YOUR INSTRUCTIONS =>
If a line below contains the word "frontend", count it; give only the total.

RECORDS =>
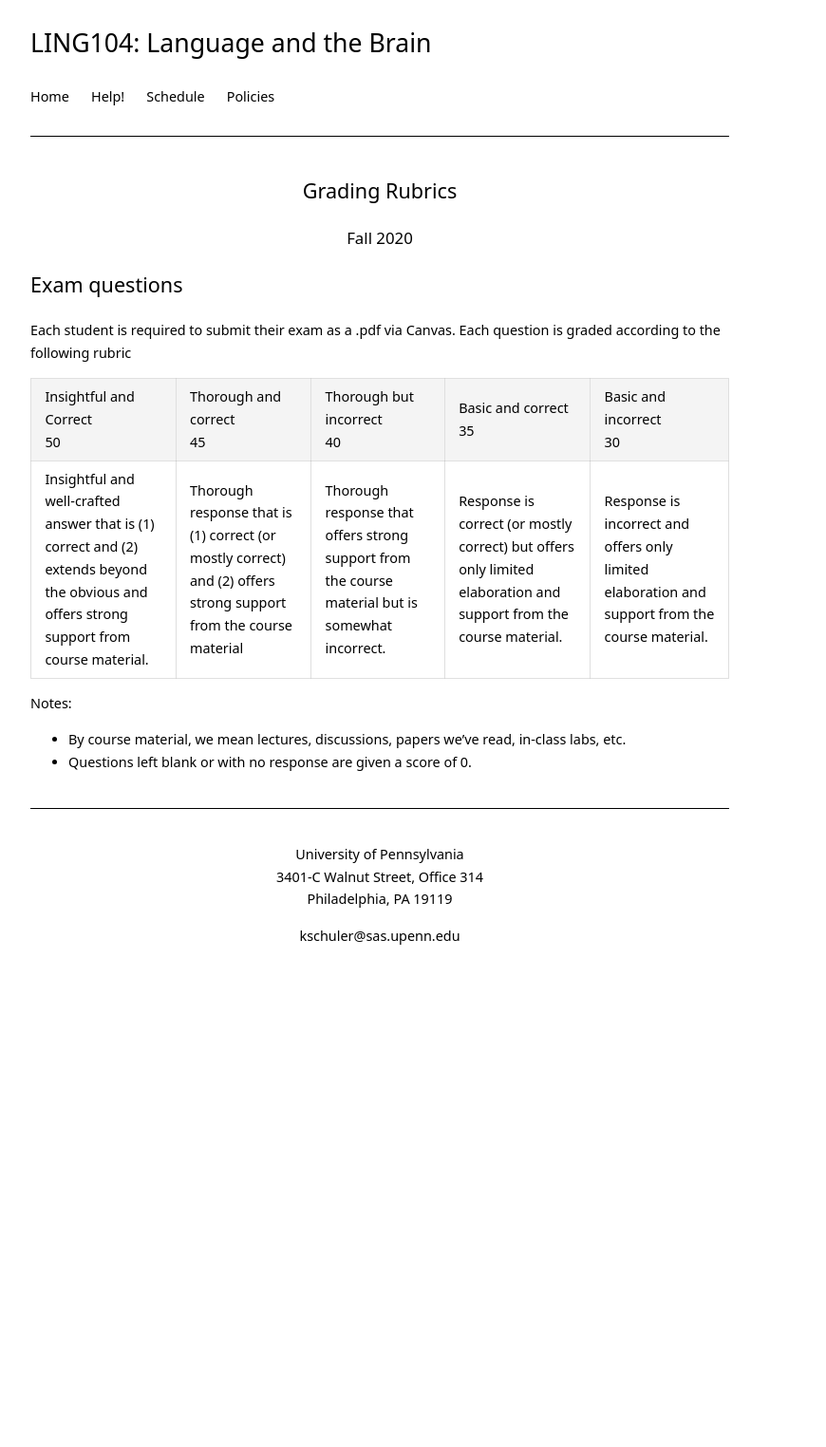
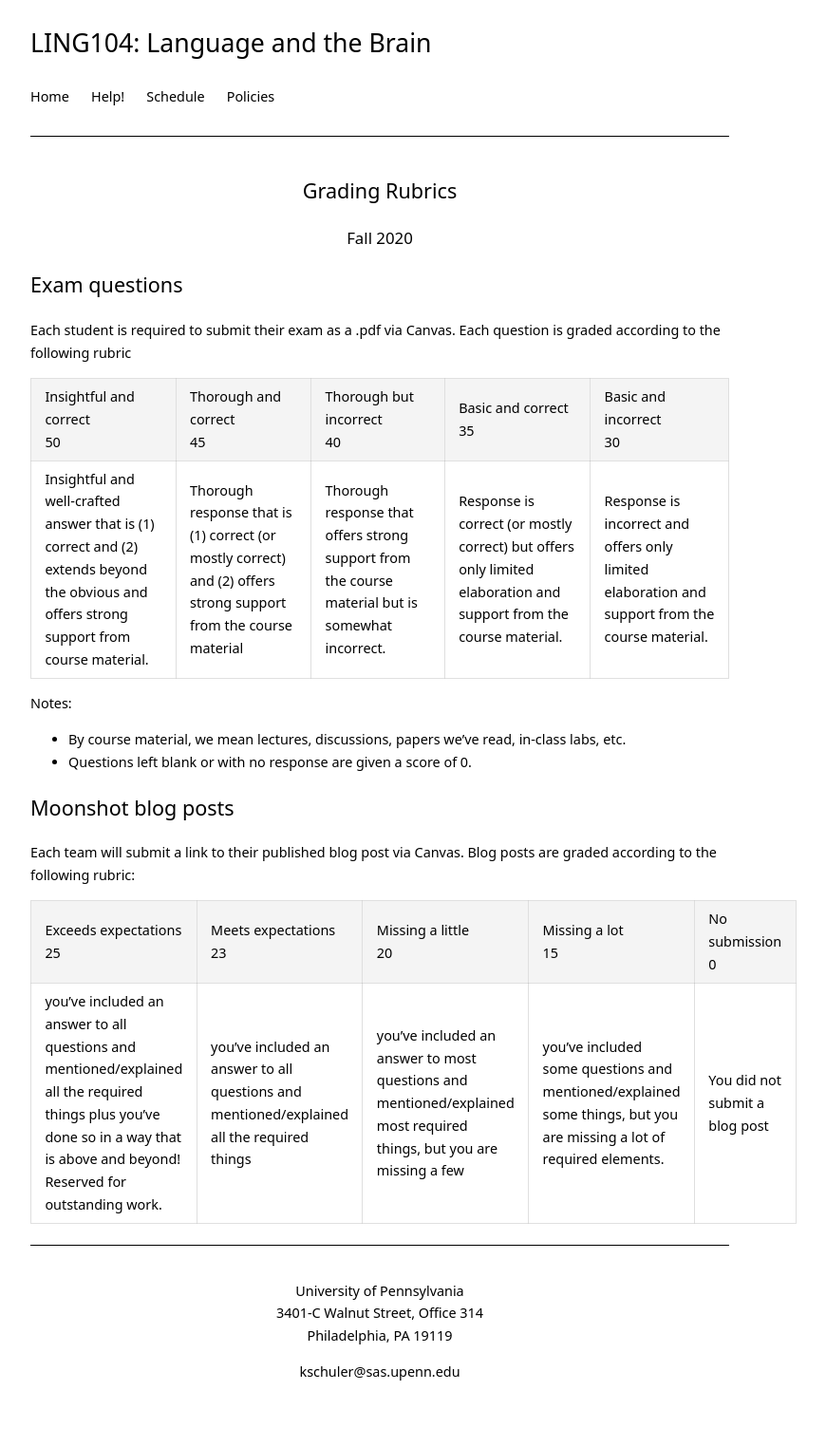
Before and after one commit to kschuler/ling104, a Jekyll site: the page built from resources/grading-rubrics.md, in a window 1280 px wide. Shown: the whole page at 95% size, without its empty margins (240-1110 px from the left). Built offline with Jekyll 4.4.1, drawn with Linux system fonts in a browser that asks for light colours; before the commit the page ends 1064 px from its top, so only the background shows below that.

Commit message:
Update grading-rubrics.md

```diff
--- a/resources/grading-rubrics.md
+++ b/resources/grading-rubrics.md
@@ -9,10 +9,18 @@ title: Grading Rubrics
 ## Exam questions
 Each student is required to submit their exam as a .pdf via Canvas. Each question is graded according to the following rubric
 
-Insightful and Correct<br>50 | Thorough and correct<br>45 | Thorough but incorrect<br>40 | Basic and correct<br>35| Basic and incorrect <br>30
+Insightful and correct<br>50 | Thorough and correct<br>45 | Thorough but incorrect<br>40 | Basic and correct<br>35| Basic and incorrect <br>30
 --- | --- | --- | --- | ---
 Insightful and well-crafted answer that is (1) correct and (2) extends beyond the obvious and offers strong support from course material. | Thorough response that is (1) correct (or mostly correct) and (2) offers strong support from the course material | Thorough response that  offers strong support from the course material but is somewhat incorrect.| Response is correct (or mostly correct) but offers only limited elaboration and support from the course material. | Response is incorrect and offers only limited elaboration and support from the course material.
 
 Notes:
 - By course material, we mean lectures, discussions, papers we’ve read, in-class labs, etc.
 - Questions left blank or with no response are given a score of 0.
+
+
+## Moonshot blog posts
+Each team will submit a link to their published blog post via Canvas. Blog posts are graded according to the following rubric:
+
+Exceeds expectations<br>25 | Meets expectations<br>23 | Missing a little<br>20 | Missing a lot<br>15| No submission <br>0
+--- | --- | --- | --- | ---
+you’ve included an answer to all questions and mentioned/explained all the required things plus you’ve done so in a way that is above and beyond! Reserved for outstanding work. | you’ve included an answer to all questions and mentioned/explained all the required things | you’ve included an answer to most questions and mentioned/explained most required things, but you are missing a few| you’ve included some questions and mentioned/explained some things, but you are missing a lot of required elements.| You did not submit a blog post
```
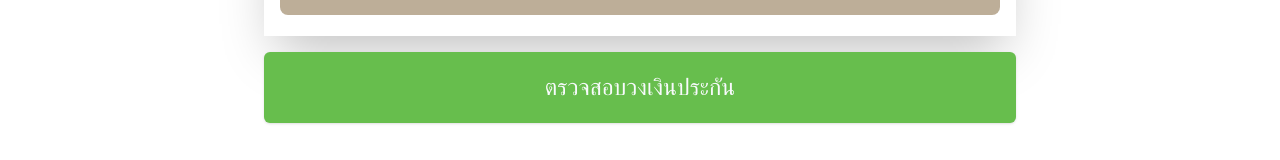
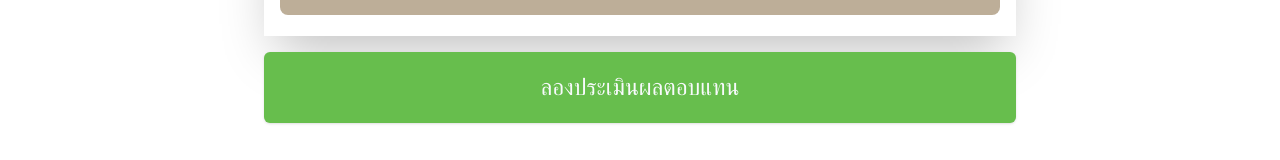
Before and after one commit to tonkaew131/GuaranTree, a Next.js app in the folder frontend/: page /calculate in a window 1280 px wide. Shown: the part 593-753 px from the top of the page. Built offline with nearby package versions, Linux system fonts and the light colour scheme; a web font is replaced by a local one.

Commit message:
feat: fix word

```diff
--- a/frontend/src/modules/Calculate/newcard.tsx
+++ b/frontend/src/modules/Calculate/newcard.tsx
@@ -134,7 +134,7 @@ const NewCard = () => {
       {ans <= 0 && (
         <Button className="flex w-full h-[72px] bg-[#67BE4D] hover:bg-[#599b44] mt-[16px] text-[23px]">
           <span className="text-[23px] font-[500]" onClick={onCLick}>
-            ตรวจสอบวงเงินประกัน
+            ลองประเมินผลตอบแทน
           </span>
         </Button>
       )}
--- a/frontend/src/modules/Landing/index.tsx
+++ b/frontend/src/modules/Landing/index.tsx
@@ -177,7 +177,7 @@ const Landing = () => {
           className="flex mb-[40px] mt-[10px] h-[60px] w-[calc(100%-80px)] max-w-[813px] mx-auto bg-[#67BE4D] hover:bg-[#457536] z-[5] text-[23px]"
           onClick={toBottom2}
         >
-          ตรวจสอบวงเงินประกัน
+          ลองประเมินผลตอบแทน
         </Button>
         <div className="relative flex w-full h-[100px] z-[-10] mb-[-2px]">
           <Image src="/images/CurveBar.png" alt="Picture of the land" fill />
```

RESULT FOR THIS TASK =>
5